It’s always difficult getting that first equity deal closed with a new investor. The process takes relationship building and a tremendous amount of trust. And your task only becomes more difficult if your deal is located off the beaten path.
Yet, the relationships you’ve already cultivated at the local level can serve as one of a project’s best selling points—even if other aspects of the asset, such as its location, are less than stellar.
Having a tight connection with local financiers is a big plus. And having a successful history with that market’s leading brokers reflects very well on a sponsor’s ability to close a deal.
“I love the fact that there’s a relationship with the broker,” said David Valger, founder of New York–based DVO Real Estate, at the AFT Live conference April 9 in Las Vegas. “I can probably get past [a] suburban location.”
Valger voiced his opinions at a panel session on which several mock transactions were acted out between fictional sponsors and investors. Despite the fact that the Class B, suburban property in question was in a secondary market, the strong relationship between the sponsor and the broker earned a hypothetical thumbs-up.
“Having certainty of close for a broker is worth a lot,” said Eric Silverman, founder and managing director of Boston-based investor Eastham Capital. “Knowing people, and having worked with them before—seeing that they come to the closing table, and the deal closes, and the money funds, and they get paid—that means a lot to these brokers.”
Diamond in the Rough
Such seasoned broker–buyer relationships are especially important in uncovering hidden gems.
“I think [it’s an] art form to identify a market that has some growth driver to it,” said Mitch Siegler, managing director and co-founder of Pathfinder Partners, a real estate investment firm based in San Diego.

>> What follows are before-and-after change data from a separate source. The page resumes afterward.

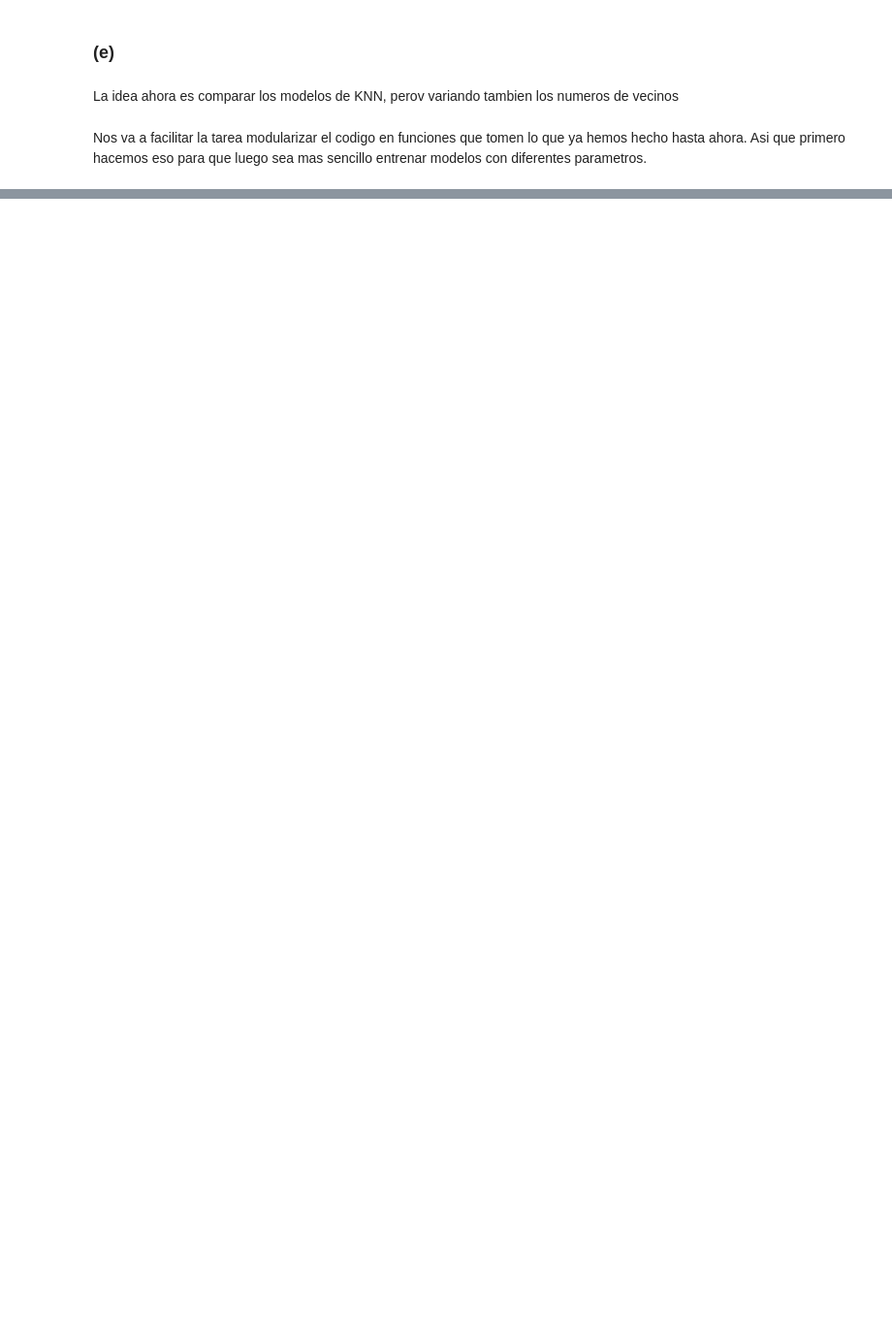
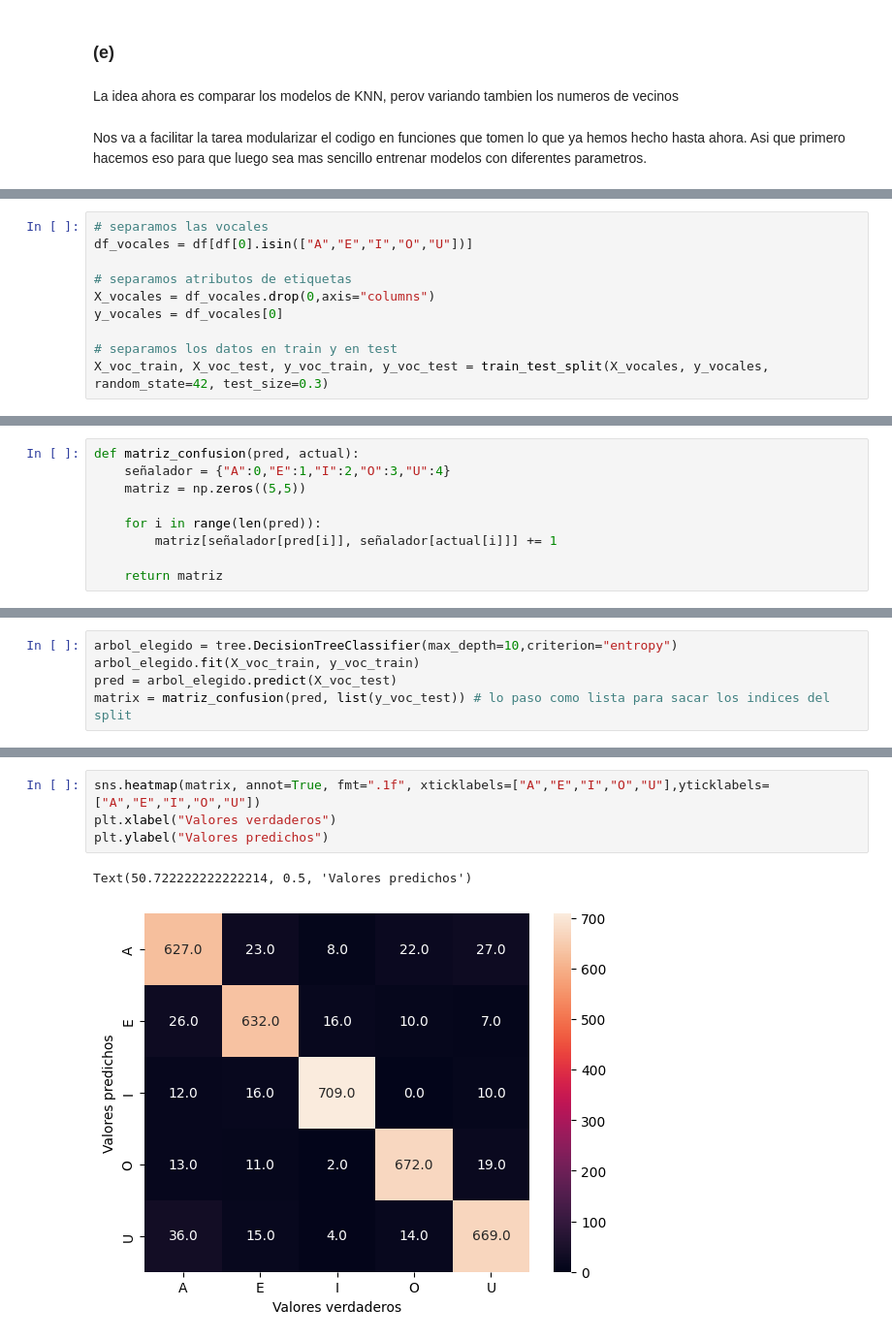
Before and after one commit to GuidoPauletti/EMNIST-Classifier, a Jupyter notebook: notas.ipynb, the cells around one changed output, grey strips where cells are left out. Shown at 97% size. Saved outputs shown, nothing was run; the diff lists cells and outputs as text; blank space fills up the shorter version.

```diff
--- a/notas.ipynb
+++ b/notas.ipynb
@@ -298,0 +375,10 @@ Nos va a facilitar la tarea modularizar el codigo en funciones que tomen lo que
+# %%
+# separamos las vocales
+df_vocales = df[df[0].isin(["A","E","I","O","U"])]
+
+# separamos atributos de etiquetas
+X_vocales = df_vocales.drop(0,axis="columns")
+y_vocales = df_vocales[0]
+
+# separamos los datos en train y en test
+X_voc_train, X_voc_test, y_voc_train, y_voc_test = train_test_split(X_vocales, y_vocales, random_state=42, test_size=0.3)
@@ -298,0 +499,9 @@ Nos va a facilitar la tarea modularizar el codigo en funciones que tomen lo que
+# %%
+def matriz_confusion(pred, actual):
+    señalador = {"A":0,"E":1,"I":2,"O":3,"U":4}
+    matriz = np.zeros((5,5))
+
+    for i in range(len(pred)):
+        matriz[señalador[pred[i]], señalador[actual[i]]] += 1
+
+    return matriz
@@ -298,0 +523,5 @@ Nos va a facilitar la tarea modularizar el codigo en funciones que tomen lo que
+# %%
+arbol_elegido = tree.DecisionTreeClassifier(max_depth=10,criterion="entropy")
+arbol_elegido.fit(X_voc_train, y_voc_train)
+pred = arbol_elegido.predict(X_voc_test)
+matrix = matriz_confusion(pred, list(y_voc_test)) # lo paso como lista para sacar los indices del split
@@ -298,0 +536,7 @@ Nos va a facilitar la tarea modularizar el codigo en funciones que tomen lo que
+# %%
+sns.heatmap(matrix, annot=True, fmt=".1f", xticklabels=["A","E","I","O","U"],yticklabels=["A","E","I","O","U"])
+plt.xlabel("Valores verdaderos")
+plt.ylabel("Valores predichos")
+# %% [output]
+Text(50.722222222222214, 0.5, 'Valores predichos')
+[figure, added]
```
Also changed, not shown: parts of 41 cells of this notebook.
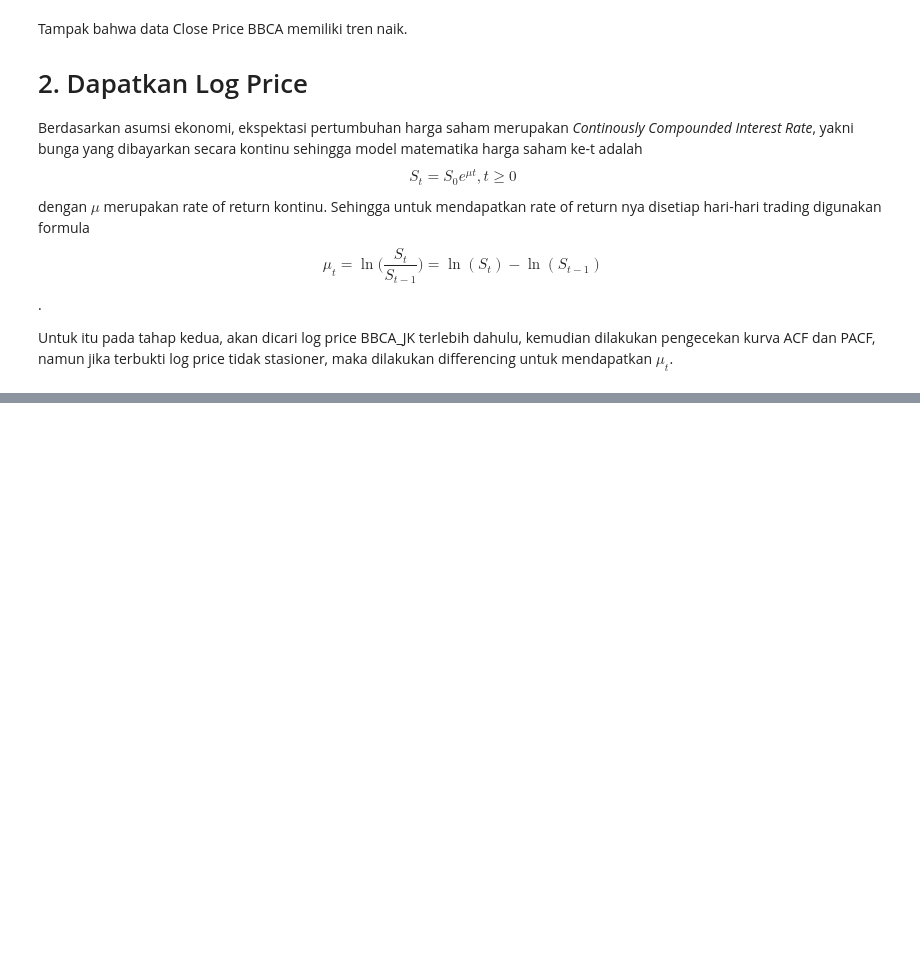
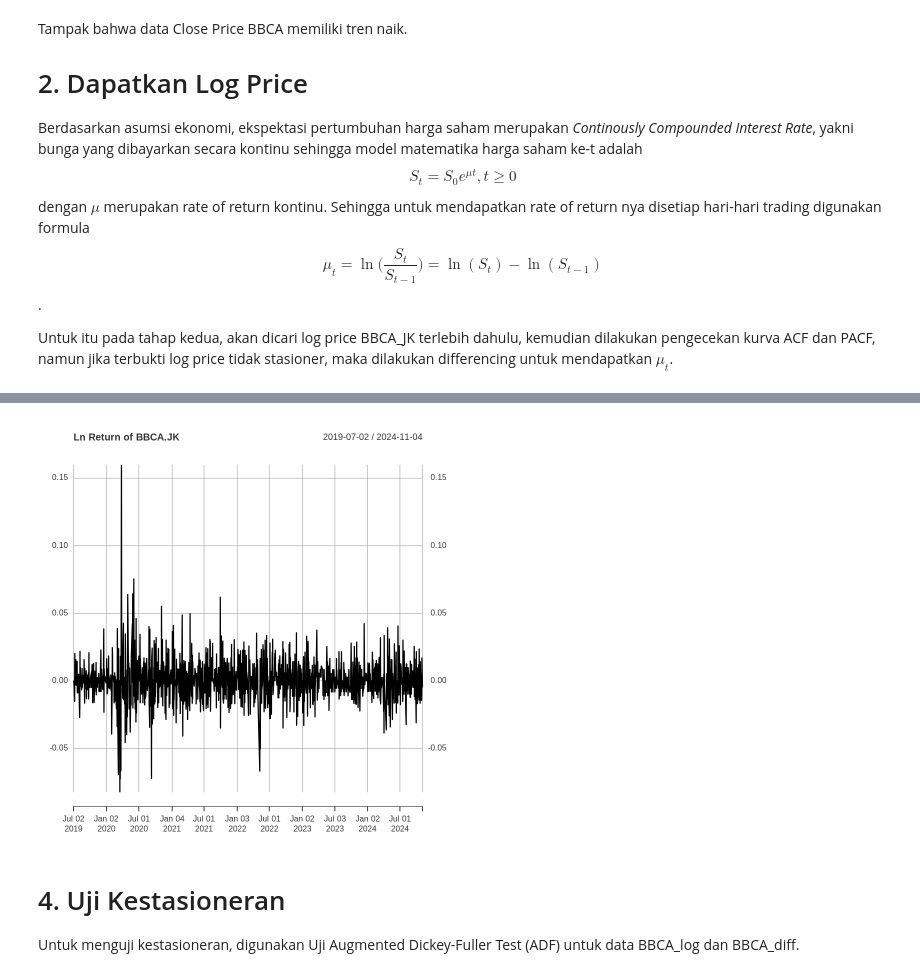
Before and after one commit to felixlys/forecast_with_StochProcess, a Jupyter notebook: Forecasting_ARIMA_BBCA_JK.ipynb, the cells around one changed output, grey strips where cells are left out. Drawn from its saved outputs; the diff is of its cells as text; code cells hidden in the pictures; blank space fills up the shorter version.

```diff
--- a/Forecasting_ARIMA_BBCA_JK.ipynb
+++ b/Forecasting_ARIMA_BBCA_JK.ipynb
@@ -78,0 +100,9 @@ Untuk itu pada tahap kedua, akan dicari log price BBCA_JK terlebih dahulu, kemud
+# %%
+BBCA_diff<-diff(BBCA_log,lag=1)
+BBCA_diff<-na.locf(BBCA_diff,na.rm=TRUE,fromLast=TRUE)
+plot(BBCA_diff,main="Ln Return of BBCA.JK ")
+# %% [output]
+[figure, added]
+# %% [markdown]
+# 4. Uji Kestasioneran
+Untuk menguji kestasioneran, digunakan Uji Augmented Dickey-Fuller Test (ADF) untuk data BBCA_log dan BBCA_diff.
```
Also changed, not shown: parts of 30 cells of this notebook.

For example, areas where there’s growth potential stemming from a new employer, large hospital, or university can shine a favorable light on a tertiary market.
“[Some place] that’s creating spin-off companies and jobs, or something else that’s causing it to have a tailwind—that’s the only way we’d go into a true tertiary market,” Siegler said.
And yet small markets without their own growth engines can actually offer good yield opportunities, too. Eastham Capital has found success in under-the-radar Midwestern markets such as New Albany, Ind., outside of the Louisville, Ky., submarket—a smaller suburb featuring high cap rates but proximity to a job center.
Smaller cities such as Boise, Idaho, and Albuquerque, N.M., can also be worthwhile for investors, especially since they have solid fundamentals but are often overlooked by larger investors.
“We like markets like that because they’re not on everyone’s radar,” Siegler said.
A Thorough Vetting
Some of the typical due diligence items on an investor’s checklist include property management, access to financing, and title issues.
Whether or not a property is professionally managed can speak volumes about its relative appeal.
“If the property isn’t professionally managed, there might be an immediate value-add opportunity,” Siegler said.
On the financing end, projects under $3 million aren’t very attractive to most equity investors—it’s inefficient to allocate capital in such a piecemeal fashion. And smaller properties can have a more difficult time finding debt financing, which can turn off potential investors. Yet if a property is eligible for an agency loan, it’s a big plus.
“If you can get FHA financing, it’s a much more compelling opportunity,” Valger said.
Property reports ranging from environmental assessments to title histories can present another investment hurdle if the costs to remedy the issues outweigh the benefits.
“No one wants to buy a property that has a bad title,” Silverman said.
Looking at a project critically with an investor’s eye can reveal the pluses—and minuses—that translate to either a deal or a missed opportunity.